I’ve had a hardcopy of the Project since buying it for my Masters back in 2011/12, and then being scared off by its bulk; maybe it’s time to make a project of actually reading the thing? After all, it’s no larger than the Fisher collection from Repeater, and probably more amenable to a daily randomised-and-rationed reading approach…

a metrics of labour other than time

Very interesting long paper by Matteo Pasquinelli; going back through Marx’s notion of the general intellect, he shows that none other than yer man Babbage theorised computing systems not only as a concretisation of labour but a crystallisation of preexisting biases in the workforce. Everything old becomes new again.

… the distinction between manual and mental labour disappears in Marxism because, from the abstract point of view of capital, all waged labour, without distinction, produces surplus value; all labour is abstract labour. However, the abstract eye of capital that regulates the labour theory of value employs a specific instrument to measure labour: the clock. In this way, what looks like a universal law has to deal with the metrics of a very mundane technology: clocks are not universal. Machines can impose a metrics of labour other than time, as has recently happened with social data analytics. As much as new instruments define new domains of science, likewise they define new domains of labour after being invented by labour itself. Any new machine is a new configuration of space, time and social relations, and it projects new metrics of such diagrams. In the Victorian age, a metrology of mental labour existed only in an embryonic state. A rudimentary econometrics of knowledge begins to emerge only in the twentieth century with the first theory of information. The thesis of this text is that Marx’s labour theory of value did not resolve the metrics for the domains of knowledge and intelligence, which had to be explored in the articulation of the machine design and in the Babbage principle.
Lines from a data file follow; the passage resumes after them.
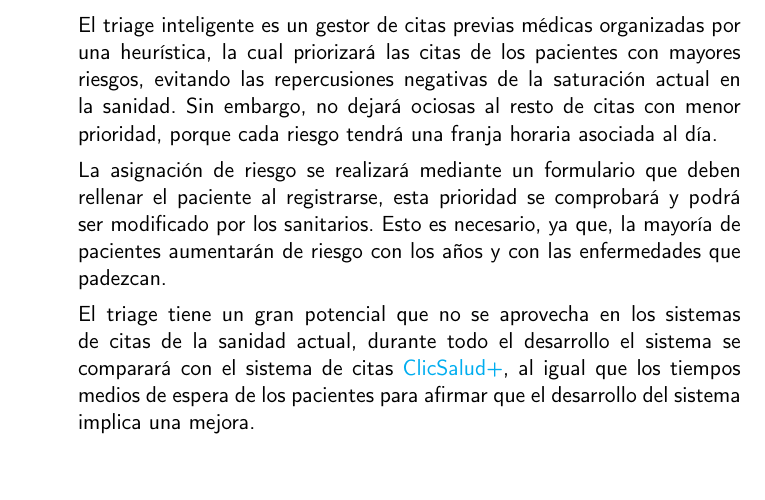
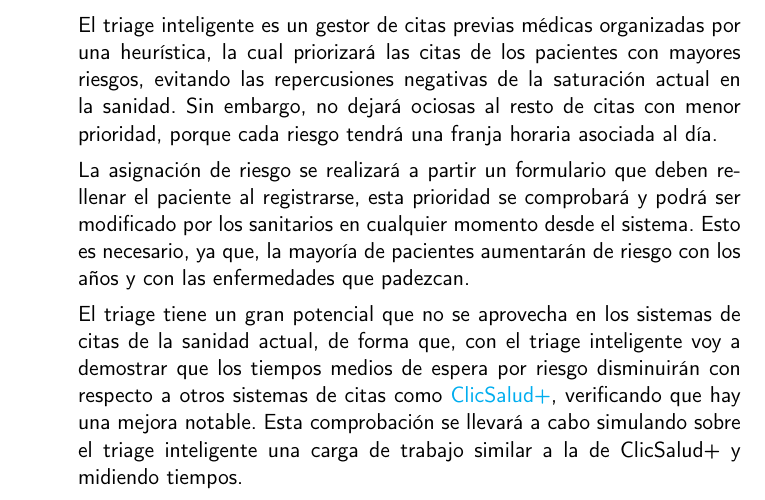
Before and after one commit to RubenDelgadoPareja/TFG-Triaje-Inteligente-Consulta-Medica, a LaTeX book (doc/proyecto.tex, which reads doc/secciones/01_introduccion.tex): part of page 16 of 31, cut so that both start at the same text. Compiled offline with pdfLaTeX.

Commit message:
Arreglar fallos ortograficos y explicar mejor la demostración del objetivo

```diff
--- a/doc/secciones/01_introduccion.tex
+++ b/doc/secciones/01_introduccion.tex
@@ -32,10 +32,11 @@ El triage inteligente es un gestor de citas previas médicas organizadas por una
 con mayores riesgos, evitando las repercusiones negativas de la saturación actual en la sanidad. Sin embargo, no dejará ociosas al resto
 de citas con menor prioridad, porque cada riesgo tendrá una franja horaria asociada al día.
 
-La asignación de riesgo se realizará mediante un formulario que deben rellenar el paciente al registrarse, esta prioridad
-se comprobará y podrá ser modificado por los sanitarios. Esto es necesario, ya que, la mayoría de pacientes aumentarán de riesgo
-con los años y con las enfermedades que padezcan.
+La asignación de riesgo se realizará a partir un formulario que deben rellenar el paciente al registrarse, esta prioridad
+se comprobará y podrá ser modificado por los sanitarios en cualquier momento desde el sistema. Esto es necesario, ya que,
+la mayoría de pacientes aumentarán de riesgo con los años y con las enfermedades que padezcan.
 
-El triage tiene un gran potencial que no se aprovecha en los sistemas de citas de la sanidad actual, durante todo el desarrollo
-el sistema se comparará con el sistema de citas \href{https://www.sspa.juntadeandalucia.es/servicioandaluzdesalud/clicsalud/pages/portada.jsf?caducada=1}{ClicSalud+},
- al igual que los tiempos medios de espera de los pacientes para afirmar que el desarrollo del sistema implica una mejora.
+El triage tiene un gran potencial que no se aprovecha en los sistemas de citas de la sanidad actual, de forma que, con el triage inteligente
+voy a demostrar que los tiempos medios de espera por riesgo disminuirán con respecto a otros sistemas de citas como \href{https://www.sspa.juntadeandalucia.es/servicioandaluzdesalud/clicsalud/pages/portada.jsf?caducada=1}{ClicSalud+},
+verificando que hay una mejora notable. Esta comprobación se llevará a cabo simulando sobre el triage inteligente una carga de trabajo similar
+a la de ClicSalud+ y midiendo tiempos.
```
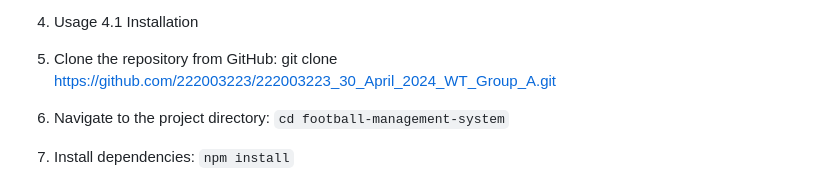
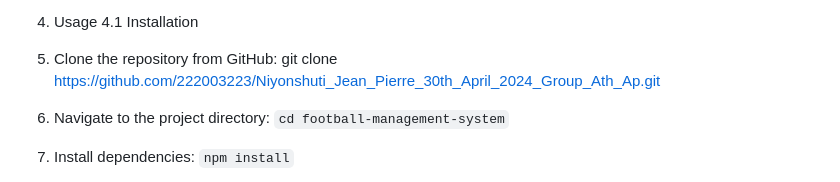
Before and after one commit to 222003223/Niyonshuti_Jean_Pierre_30th_April_2024_Group_Ath_Ap, a Markdown page: README.md, the part around the change. GitHub-like rendering.

```diff
--- a/README.md
+++ b/README.md
@@ -36,7 +36,7 @@ Docs: Contains documentation files.
  4. Usage
  4.1 Installation
 
-1. Clone the repository from GitHub: git clone https://github.com/222003223/222003223_30_April_2024_WT_Group_A.git
+1. Clone the repository from GitHub: git clone https://github.com/222003223/Niyonshuti_Jean_Pierre_30th_April_2024_Group_Ath_Ap.git
 2. Navigate to the project directory: `cd football-management-system`
 3. Install dependencies: `npm install`
 
```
Following Braverman and Schaffer, one could add that Babbage provided not just a labour theory of the machine but a labour theory of machine intelligence. Babbage’s calculating engines (‘intelligent machines’ of the age) were an implementation of the analytical eye of the factory’s master. Cousins of Bentham’s panopticon, they were instruments, simultaneously, of surveillance and measurement of labour. It is this idea that we should consider and apply to the age of artificial intelligence and its political critique, although reversing its polarisation, in order to declare computing infrastructures a concretion of labour in common.